No placebo controlled trials provide evidence of antipsychotics in first-episode psychosis
A systematic review of the literature and meta-analysis published in European Neuropsychopharmacology examines the efficacy of antipsychotics for individuals experiencing a first episode of schizophrenia (FEP). Despite their efforts to collect rigorous randomized controlled trials (RCTs) on antipsychotics, this study did not identify a single placebo-controlled trial in individuals with FEP. The investigators relied on studies that reported response rates for patients randomized to different antipsychotic drugs.
“As studies in chronic patients revealed substantial placebo effects in recent trials, it would be useful to know how much such effects accounted for the high response rates in our trials,” the authors write.
Researchers conducted this meta-analysis in the hopes of determining how well patients identified as FEP respond to antipsychotics and what factors led to a response.
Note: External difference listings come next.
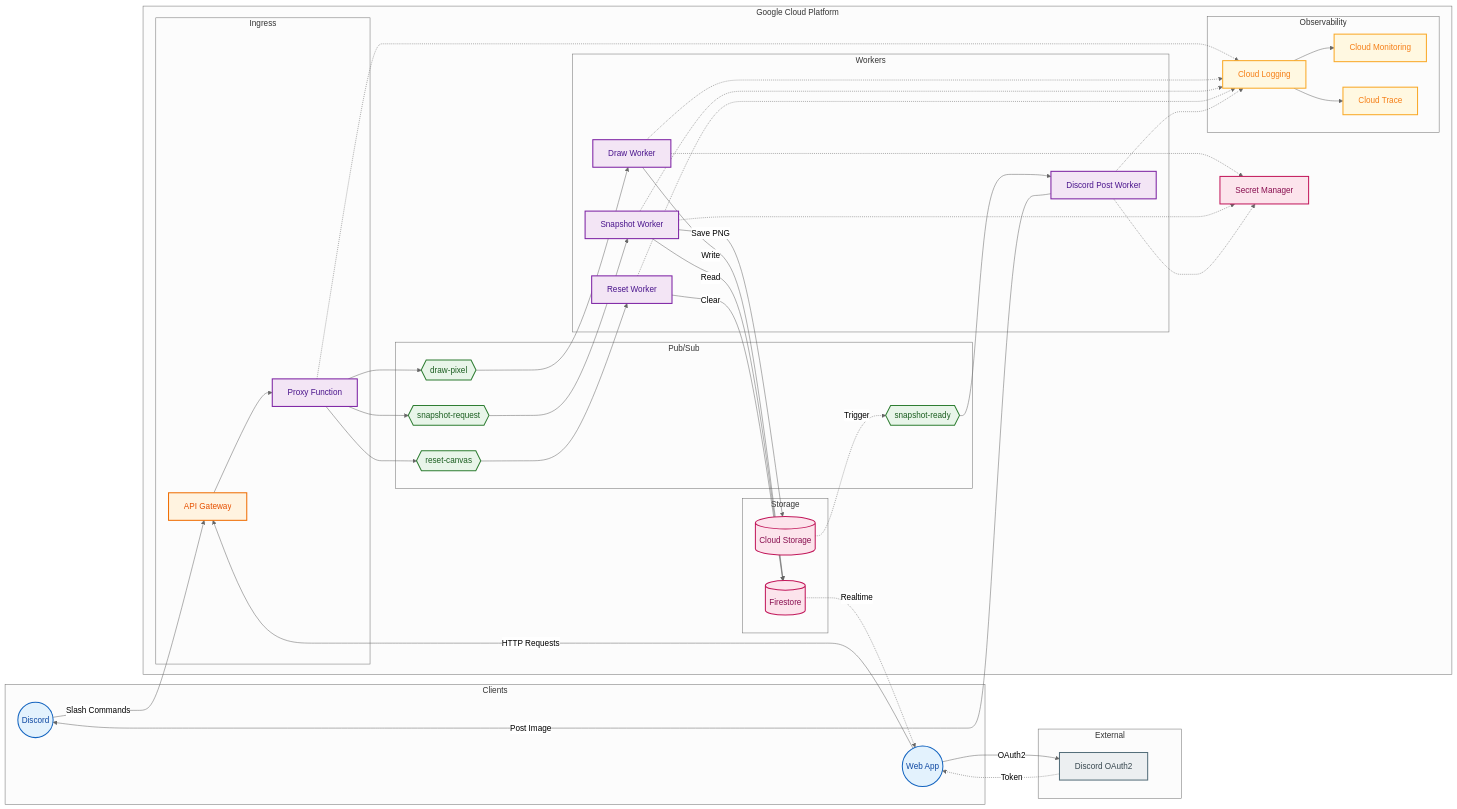
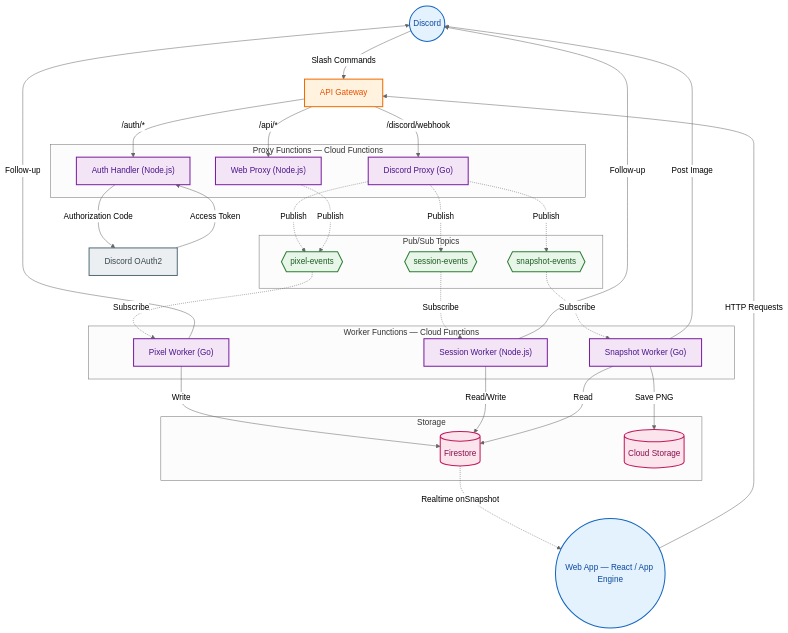
The first of 2 diagrams in docs/architecture.md (AxelDerbisz/Cloud-ServerLessTeam11), drawn with Mermaid (neutral theme) before and after one commit. The commit also changed other lines of this file and 2 other files, not shown here.

Commit message:
feat: docs updated

````diff
--- a/docs/architecture.md
+++ b/docs/architecture.md
@@ -3,90 +5,74 @@
 ```mermaid
-graph LR
+graph TD
     classDef client fill:#e3f2fd,stroke:#1565c0,stroke-width:2px,color:#0d47a1
     classDef gateway fill:#fff3e0,stroke:#ef6c00,stroke-width:2px,color:#e65100
     classDef function fill:#f3e5f5,stroke:#7b1fa2,stroke-width:2px,color:#4a148c
     classDef topic fill:#e8f5e9,stroke:#2e7d32,stroke-width:2px,color:#1b5e20
     classDef storage fill:#fce4ec,stroke:#c2185b,stroke-width:2px,color:#880e4f
     classDef external fill:#eceff1,stroke:#546e7a,stroke-width:2px,color:#37474f
-    classDef monitoring fill:#fff8e1,stroke:#f9a825,stroke-width:2px,color:#f57f17
 
-    subgraph Clients
-        Discord(("Discord")):::client
-        Web(("Web App")):::client
-    end
+    %% --- Clients ---
+    Discord(("Discord")):::client
+    Web(("Web App — React / App Engine")):::client
 
-    subgraph External
-        OAuth["Discord OAuth2"]:::external
-    end
-
-    subgraph GCP ["Google Cloud Platform"]
-        subgraph Ingress
-            GW["API Gateway"]:::gateway
-            Proxy["Proxy Function"]:::function
-        end
-
-        subgraph EventBus ["Pub/Sub"]
-            T_Draw{{"draw-pixel"}}:::topic
-            T_Snap{{"snapshot-request"}}:::topic
-            T_Reset{{"reset-canvas"}}:::topic
-            T_Ready{{"snapshot-ready"}}:::topic
-        end
-
-        subgraph Workers
-            W_Draw["Draw Worker"]:::function
-            W_Snap["Snapshot Worker"]:::function
-            W_Reset["Reset Worker"]:::function
-            W_Post["Discord Post Worker"]:::function
-        end
-
-        subgraph Storage
-            DB[("Firestore")]:::storage
-            Bucket[("Cloud Storage")]:::storage
-        end
-
-        subgraph Observability
-            Logging["Cloud Logging"]:::monitoring
-            Monitoring["Cloud Monitoring"]:::monitoring
-            Trace["Cloud Trace"]:::monitoring
-        end
-
-        Secrets["Secret Manager"]:::storage
-    end
-
-    Web -->|OAuth2| OAuth
-    OAuth -.->|Token| Web
+    %% --- API Gateway ---
+    GW["API Gateway"]:::gateway
 
     Discord -->|Slash Commands| GW
     Web -->|HTTP Requests| GW
-    GW --> Proxy
 
-    Proxy --> T_Draw
-    Proxy --> T_Snap
-    Proxy --> T_Reset
+    %% --- Proxies ---
+    subgraph Proxies ["Proxy Functions — Cloud Functions"]
+        DP["Discord Proxy (Go)"]:::function
+        AH["Auth Handler (Node.js)"]:::function
+        WP["Web Proxy (Node.js)"]:::function
+    end
 
-    T_Draw --> W_Draw
-    T_Snap --> W_Snap
-    T_Reset --> W_Reset
-    T_Ready --> W_Post
+    GW -->|/discord/webhook| DP
+    GW -->|/auth/*| AH
+    GW -->|/api/*| WP
 
-    W_Draw -->|Write| DB
+    OAuth["Discord OAuth2"]:::external
+    AH -->|Authorization Code| OAuth
+    OAuth -->|Access Token| AH
+
+    %% --- Pub/Sub ---
+    subgraph EventBus ["Pub/Sub Topics"]
+        T_Pixel{{"pixel-events"}}:::topic
+        T_Session{{"session-events"}}:::topic
+        T_Snap{{"snapshot-events"}}:::topic
+    end
+
+    DP -.->|Publish| T_Pixel
+    DP -.->|Publish| T_Session
+    DP -.->|Publish| T_Snap
+    WP -.->|Publish| T_Pixel
+
+    %% --- Workers ---
+    subgraph Workers ["Worker Functions — Cloud Functions"]
+        W_Pixel["Pixel Worker (Go)"]:::function
+        W_Snap["Snapshot Worker (Go)"]:::function
+        W_Session["Session Worker (Node.js)"]:::function
+    end
+
+    T_Pixel -.->|Subscribe| W_Pixel
+    T_Session -.->|Subscribe| W_Session
+    T_Snap -.->|Subscribe| W_Snap
+
+    %% --- Storage ---
+    subgraph Storage
+        DB[("Firestore")]:::storage
+        Bucket[("Cloud Storage")]:::storage
+    end
+
+    W_Pixel -->|Write| DB
+    W_Session -->|Read/Write| DB
     W_Snap -->|Read| DB
     W_Snap -->|Save PNG| Bucket
-    W_Reset -->|Clear| DB
-    W_Post -->|Post Image| Discord
 
-    Bucket -.->|Trigger| T_Ready
-    DB -.->|Realtime| Web
-
-    W_Draw -.-> Secrets
-    W_Snap -.-> Secrets
-    W_Post -.-> Secrets
-
-    Proxy -.-> Logging
-    W_Draw -.-> Logging
-    W_Snap -.-> Logging
-    W_Reset -.-> Logging
-    W_Post -.-> Logging
-    Logging --> Monitoring
-    Logging --> Trace
+    %% --- Feedback to clients ---
+    W_Pixel -->|Follow-up| Discord
+    W_Snap -->|Post Image| Discord
+    W_Session -->|Follow-up| Discord
+    DB -.->|Realtime onSnapshot| Web
 ```
````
In schizophrenia research, response to treatment is defined as meeting a minimum percent reduction on Positive and Negative Syndrome Scale (PANSS) and Brief Psychiatric Rating Scale (BPRS) scores. Both of the measures capture symptoms of psychosis experienced by the presenting individual. While varying cutoffs for minimum response have been used, authors of this meta-analysis characterized a 50% drop as “high response” and their primary cut-off of interest.
Researchers looked at data from randomized controlled trials that compared antipsychotic drugs with each other or with placebo among patients with FEP. Only 17 studies met inclusion criteria and provide usable data.
The seventeen studies included represented 3156 participants. None of the 17 were placebo-controlled, and only 12 were blinded. Drop-out rates were high (39%). Only five studies explicitly provided the response rates—of either a 50% or 20% drop in symptom scores—the authors were seeking to assess.
In the five studies that remained, 52% saw a drop of at least 50% in their symptom scores, which was considered “much improved.” Another 19% experienced a 20% drop in symptoms. The authors compare these results to the much lower response rate in individuals diagnosed with chronic schizophrenia (23% reported to have a 50% reduction in symptoms and 53% saw a 20% drop).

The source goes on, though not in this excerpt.